[[ Listed records, beginning ]]
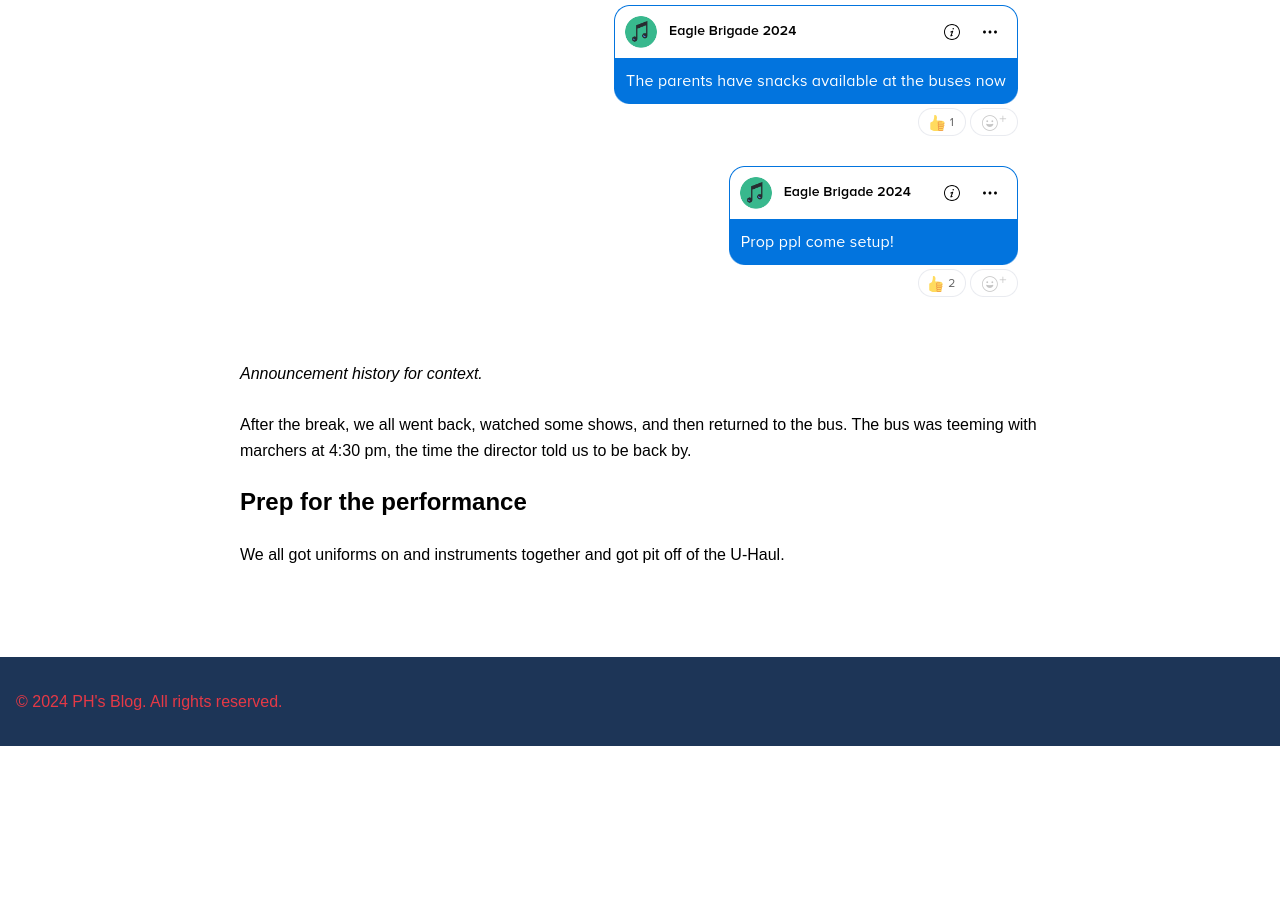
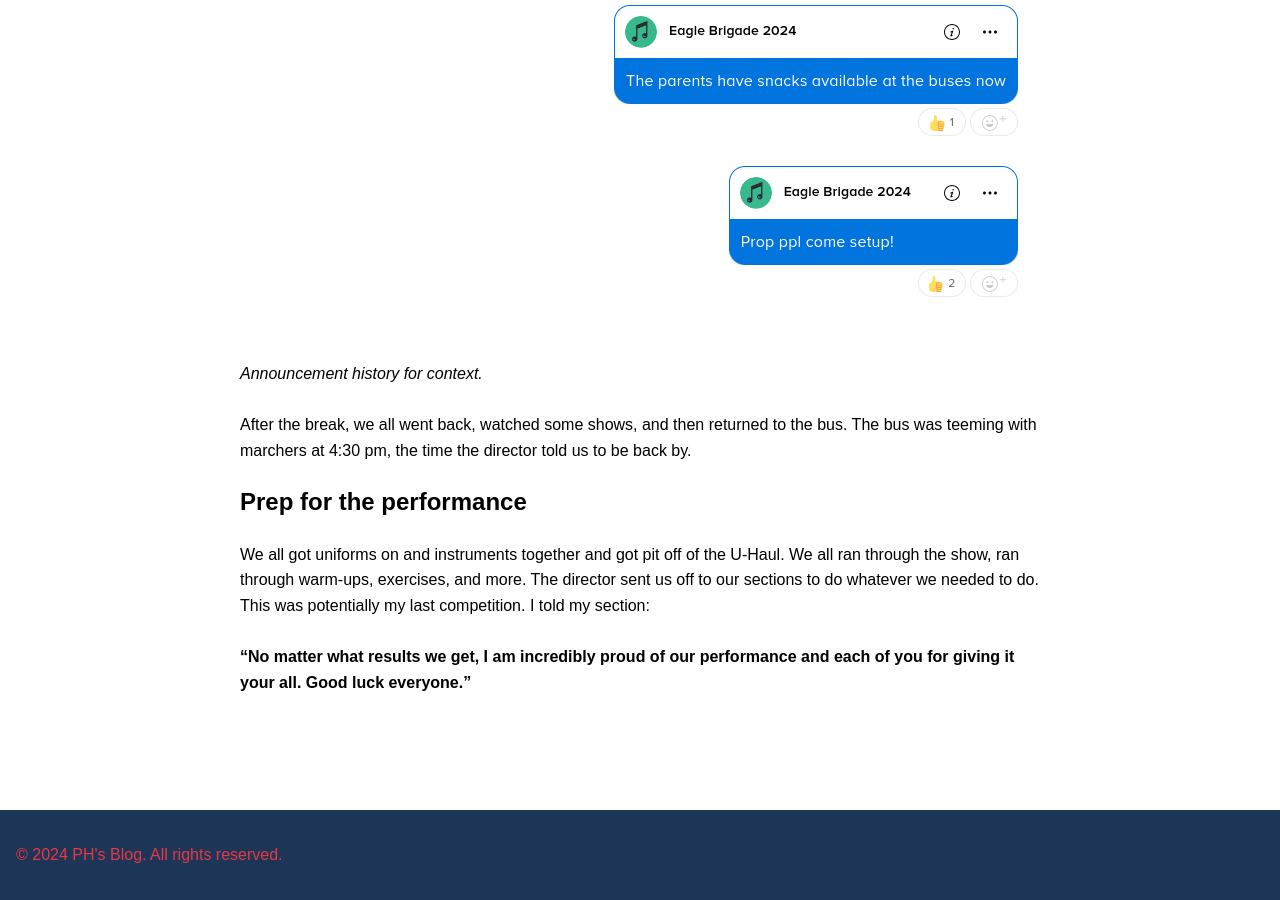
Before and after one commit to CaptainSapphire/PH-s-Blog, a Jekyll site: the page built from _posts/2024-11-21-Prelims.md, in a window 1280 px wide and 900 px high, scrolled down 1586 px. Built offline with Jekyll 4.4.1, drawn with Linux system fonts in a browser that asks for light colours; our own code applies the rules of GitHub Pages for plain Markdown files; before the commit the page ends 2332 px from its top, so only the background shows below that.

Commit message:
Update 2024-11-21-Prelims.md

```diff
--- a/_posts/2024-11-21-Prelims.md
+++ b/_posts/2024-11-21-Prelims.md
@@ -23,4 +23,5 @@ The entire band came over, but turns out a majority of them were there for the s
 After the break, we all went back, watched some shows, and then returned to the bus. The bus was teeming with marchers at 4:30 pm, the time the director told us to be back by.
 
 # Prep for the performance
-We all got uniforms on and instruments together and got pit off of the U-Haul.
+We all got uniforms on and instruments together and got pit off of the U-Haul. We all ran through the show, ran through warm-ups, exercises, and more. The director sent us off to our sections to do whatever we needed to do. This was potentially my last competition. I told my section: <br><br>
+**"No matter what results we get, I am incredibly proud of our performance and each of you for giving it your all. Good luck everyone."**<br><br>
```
[[ Listed records, end ]]
Filter the listing above, keeping only the lines with "Prelims".

Before and after one commit to CaptainSapphire/PH-s-Blog, a Jekyll site: the page built from _posts/2024-11-21-Prelims.md, in a window 1280 px wide and 900 px high, scrolled down 1586 px. Built offline with Jekyll 4.4.1, drawn with Linux system fonts in a browser that asks for light colours; our own code applies the rules of GitHub Pages for plain Markdown files; before the commit the page ends 2332 px from its top, so only the background shows below that.
Update 2024-11-21-Prelims.md
--- a/_posts/2024-11-21-Prelims.md
+++ b/_posts/2024-11-21-Prelims.md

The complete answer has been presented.